Baltimore police commissioner: Rooting out corrupt officers 'one of my highest priorities'

Reporter Justin Fenton on the guilty verdicts read in the trial of Baltimore detectives Daniel Hersl and Marcus Taylor. (Kevin Richardson / Baltimore Sun video)

As a proud resident of Baltimore and a 30-year veteran of the Baltimore Police Department (BPD), I was profoundly disturbed to learn about the deplorable accounts of police corruption described during the trial of two members of BPD’s Gun Trace Task Force. Justice was served by Monday’s guilty verdicts. There is simply no way to minimize the damage that is done when sworn police officers engage in criminal behavior. It is among the most serious betrayals of the public trust, which is why rooting out corrupt officers will be one of my highest priorities as police commissioner.

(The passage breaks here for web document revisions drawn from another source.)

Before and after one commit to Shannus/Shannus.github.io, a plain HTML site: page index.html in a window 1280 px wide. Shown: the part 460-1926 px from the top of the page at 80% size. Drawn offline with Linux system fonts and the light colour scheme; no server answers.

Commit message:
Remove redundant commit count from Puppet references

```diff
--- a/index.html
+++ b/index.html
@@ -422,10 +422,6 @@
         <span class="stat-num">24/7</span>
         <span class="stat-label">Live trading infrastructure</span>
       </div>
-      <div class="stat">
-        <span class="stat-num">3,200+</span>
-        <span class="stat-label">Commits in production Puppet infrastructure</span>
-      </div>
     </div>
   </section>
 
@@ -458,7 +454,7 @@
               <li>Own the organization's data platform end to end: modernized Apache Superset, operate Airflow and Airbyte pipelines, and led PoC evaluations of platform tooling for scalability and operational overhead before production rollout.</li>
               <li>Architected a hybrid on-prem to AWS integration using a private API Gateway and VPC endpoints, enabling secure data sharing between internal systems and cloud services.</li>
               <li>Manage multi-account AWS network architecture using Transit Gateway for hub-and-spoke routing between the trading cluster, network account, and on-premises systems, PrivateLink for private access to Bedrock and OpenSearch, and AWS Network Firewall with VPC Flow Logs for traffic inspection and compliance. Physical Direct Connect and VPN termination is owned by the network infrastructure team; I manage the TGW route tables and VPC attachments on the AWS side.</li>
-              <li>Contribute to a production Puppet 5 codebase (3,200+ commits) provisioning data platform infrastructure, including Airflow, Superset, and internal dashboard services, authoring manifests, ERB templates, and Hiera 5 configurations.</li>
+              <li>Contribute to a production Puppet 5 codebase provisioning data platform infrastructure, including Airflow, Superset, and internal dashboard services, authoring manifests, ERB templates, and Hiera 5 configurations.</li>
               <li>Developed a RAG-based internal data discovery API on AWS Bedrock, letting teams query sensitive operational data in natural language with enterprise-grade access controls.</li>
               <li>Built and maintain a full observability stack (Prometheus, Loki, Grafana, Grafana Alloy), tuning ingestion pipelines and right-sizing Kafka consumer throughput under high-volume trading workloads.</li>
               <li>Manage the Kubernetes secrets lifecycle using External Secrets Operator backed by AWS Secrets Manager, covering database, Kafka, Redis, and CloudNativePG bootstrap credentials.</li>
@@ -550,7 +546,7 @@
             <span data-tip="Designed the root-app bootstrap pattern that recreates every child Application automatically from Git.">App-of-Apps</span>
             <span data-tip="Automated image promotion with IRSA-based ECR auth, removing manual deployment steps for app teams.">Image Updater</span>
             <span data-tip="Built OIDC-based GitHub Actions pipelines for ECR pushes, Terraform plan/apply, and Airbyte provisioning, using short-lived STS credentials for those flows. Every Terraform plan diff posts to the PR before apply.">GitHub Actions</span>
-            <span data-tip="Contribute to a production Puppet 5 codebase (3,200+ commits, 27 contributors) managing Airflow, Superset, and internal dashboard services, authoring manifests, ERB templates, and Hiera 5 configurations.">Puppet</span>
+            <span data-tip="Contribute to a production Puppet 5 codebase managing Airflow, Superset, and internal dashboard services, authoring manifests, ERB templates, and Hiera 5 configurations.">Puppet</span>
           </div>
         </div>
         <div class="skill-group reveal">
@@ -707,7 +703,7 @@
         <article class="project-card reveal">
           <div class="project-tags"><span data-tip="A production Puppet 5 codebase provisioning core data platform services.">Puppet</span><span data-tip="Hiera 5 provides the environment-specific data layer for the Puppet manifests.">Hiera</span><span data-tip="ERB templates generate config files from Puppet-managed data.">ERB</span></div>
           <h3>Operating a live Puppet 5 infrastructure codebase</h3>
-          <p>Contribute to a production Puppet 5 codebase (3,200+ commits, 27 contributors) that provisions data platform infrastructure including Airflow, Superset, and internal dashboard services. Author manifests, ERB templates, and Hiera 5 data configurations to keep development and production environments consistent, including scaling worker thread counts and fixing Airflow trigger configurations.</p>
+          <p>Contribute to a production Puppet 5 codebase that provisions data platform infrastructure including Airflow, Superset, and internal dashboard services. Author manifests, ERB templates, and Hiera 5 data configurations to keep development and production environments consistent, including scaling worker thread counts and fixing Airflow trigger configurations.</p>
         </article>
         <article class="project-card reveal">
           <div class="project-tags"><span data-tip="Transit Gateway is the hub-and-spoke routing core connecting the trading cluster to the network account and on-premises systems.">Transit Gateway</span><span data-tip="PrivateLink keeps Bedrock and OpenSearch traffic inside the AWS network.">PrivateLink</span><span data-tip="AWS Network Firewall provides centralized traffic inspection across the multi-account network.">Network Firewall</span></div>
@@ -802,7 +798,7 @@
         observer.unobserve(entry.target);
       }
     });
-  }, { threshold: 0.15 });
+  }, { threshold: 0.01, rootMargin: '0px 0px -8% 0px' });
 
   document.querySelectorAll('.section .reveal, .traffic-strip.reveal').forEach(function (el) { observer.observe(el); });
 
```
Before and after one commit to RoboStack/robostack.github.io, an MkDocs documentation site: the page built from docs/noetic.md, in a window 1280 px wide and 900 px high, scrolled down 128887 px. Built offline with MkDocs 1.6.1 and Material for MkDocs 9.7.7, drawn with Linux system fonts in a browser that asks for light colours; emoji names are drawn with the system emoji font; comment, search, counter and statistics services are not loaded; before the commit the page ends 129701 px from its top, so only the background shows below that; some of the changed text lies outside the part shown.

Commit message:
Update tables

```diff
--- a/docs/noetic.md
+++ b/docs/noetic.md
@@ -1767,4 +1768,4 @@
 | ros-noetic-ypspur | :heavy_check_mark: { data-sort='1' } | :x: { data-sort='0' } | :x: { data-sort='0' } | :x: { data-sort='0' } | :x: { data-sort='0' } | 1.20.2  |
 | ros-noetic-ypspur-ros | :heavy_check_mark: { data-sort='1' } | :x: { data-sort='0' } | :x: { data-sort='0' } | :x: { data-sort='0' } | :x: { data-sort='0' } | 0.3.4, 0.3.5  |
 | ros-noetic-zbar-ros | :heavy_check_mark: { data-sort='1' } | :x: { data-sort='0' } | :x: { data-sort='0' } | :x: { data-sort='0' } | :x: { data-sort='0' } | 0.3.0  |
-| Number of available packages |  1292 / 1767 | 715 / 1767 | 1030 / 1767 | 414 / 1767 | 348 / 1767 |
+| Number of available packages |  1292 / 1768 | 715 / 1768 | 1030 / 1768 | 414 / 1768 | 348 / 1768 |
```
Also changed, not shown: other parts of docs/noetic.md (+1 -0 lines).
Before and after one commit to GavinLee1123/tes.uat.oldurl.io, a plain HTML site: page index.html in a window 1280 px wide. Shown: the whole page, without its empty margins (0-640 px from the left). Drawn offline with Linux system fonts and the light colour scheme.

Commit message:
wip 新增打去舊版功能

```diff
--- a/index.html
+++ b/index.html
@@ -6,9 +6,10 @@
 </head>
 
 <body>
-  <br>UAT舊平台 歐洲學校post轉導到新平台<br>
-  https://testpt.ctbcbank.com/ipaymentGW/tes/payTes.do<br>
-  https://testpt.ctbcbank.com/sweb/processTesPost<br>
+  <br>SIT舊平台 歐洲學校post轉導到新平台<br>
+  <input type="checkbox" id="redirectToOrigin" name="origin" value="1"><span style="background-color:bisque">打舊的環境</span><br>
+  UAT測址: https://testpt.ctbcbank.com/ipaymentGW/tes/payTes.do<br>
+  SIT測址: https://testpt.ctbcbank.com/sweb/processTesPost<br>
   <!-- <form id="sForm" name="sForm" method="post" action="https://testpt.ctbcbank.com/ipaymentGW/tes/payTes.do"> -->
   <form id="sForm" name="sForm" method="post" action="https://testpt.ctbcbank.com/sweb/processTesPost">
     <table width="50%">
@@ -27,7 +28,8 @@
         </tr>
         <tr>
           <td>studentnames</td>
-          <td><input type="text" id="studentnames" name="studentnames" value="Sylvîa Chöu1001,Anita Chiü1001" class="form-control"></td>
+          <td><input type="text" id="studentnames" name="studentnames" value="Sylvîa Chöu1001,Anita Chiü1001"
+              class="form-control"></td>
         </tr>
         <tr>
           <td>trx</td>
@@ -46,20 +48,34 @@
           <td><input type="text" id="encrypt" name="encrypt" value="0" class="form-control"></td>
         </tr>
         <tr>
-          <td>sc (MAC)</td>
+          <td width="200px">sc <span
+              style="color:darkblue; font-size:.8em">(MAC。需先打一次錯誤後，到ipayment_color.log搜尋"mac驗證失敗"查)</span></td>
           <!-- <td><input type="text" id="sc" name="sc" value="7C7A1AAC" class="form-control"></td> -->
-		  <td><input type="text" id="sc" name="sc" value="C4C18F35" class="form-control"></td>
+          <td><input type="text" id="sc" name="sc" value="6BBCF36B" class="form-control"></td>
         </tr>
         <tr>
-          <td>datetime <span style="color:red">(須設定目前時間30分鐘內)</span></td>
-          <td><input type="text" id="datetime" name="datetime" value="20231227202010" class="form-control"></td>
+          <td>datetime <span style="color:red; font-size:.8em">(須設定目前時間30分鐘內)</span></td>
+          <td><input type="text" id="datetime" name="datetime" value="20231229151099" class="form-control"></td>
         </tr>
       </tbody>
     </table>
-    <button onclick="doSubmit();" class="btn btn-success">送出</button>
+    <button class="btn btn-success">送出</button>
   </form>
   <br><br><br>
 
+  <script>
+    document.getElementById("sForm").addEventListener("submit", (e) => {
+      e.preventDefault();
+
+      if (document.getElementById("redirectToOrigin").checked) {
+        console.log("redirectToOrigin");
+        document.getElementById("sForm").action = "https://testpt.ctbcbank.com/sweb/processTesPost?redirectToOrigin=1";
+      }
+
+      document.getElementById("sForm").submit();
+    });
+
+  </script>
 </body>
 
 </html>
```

To that end, I have already taken several steps that should go a long way toward ensuring that what happened with the Gun Trace Task Force never happens again in Baltimore. Those steps include:

  1. Creating a new anti-corruption unit;
  2. Conducting random integrity and polygraph testing; and
  3. Forming a new unit to curb overtime fraud and abuse.

Regaining the public’s trust will require that we do a better job of connecting with the citizens and other constituents we have a sworn duty to serve. Among other things, we need to communicate more clearly and transparently about our strategies to fight crime, listen more to residents’ concerns and be more actively involved in our communities. Whenever possible, I want my officers out of their cars, interacting with people and helping provide effective and durable solutions to the problems that afflict many communities. It is the most fundamental form of constitutional policing, and it works.

Having spent most of my career in the Patrol Division, I know that police departments are most effective in preventing and solving crimes when they have their communities’ full support and cooperation. If residents don’t trust the police, they are less inclined to work with them. Sadly, that has been the dynamic in Baltimore for many years. It is a trend that must be reversed, and I am confident that, over time and with a sustained effort, it will be. Nothing is more important right now in our fight against crime.

Last Thursday, a graduation ceremony was held for Baltimore’s newest police officers: 46 young men and women from all different backgrounds who swore an oath to “diligently and faithfully, without partiality or prejudice” carry out their duties as law enforcement officers. Officer Jake Aumak, who was selected to give the class address, urged his classmates to serve with courage, compassion, dignity and honor. I could not have said it better myself.

A week ago, I awarded Bronze Stars for meritorious service to four police officers whose bravery and dedication to our city should make all of us proud. I expect to honor many more officers during my time as police commissioner. The overwhelming majority of Baltimore City police officers are hard-working public servants who risk their lives every single day. They want the same thing that every law-abiding resident wants: a safer, better Baltimore. Working together — truly together — we can, and will, make it happen. Together we succeed.

Darryl De Sousa is commissioner of the Baltimore Police Department. His email is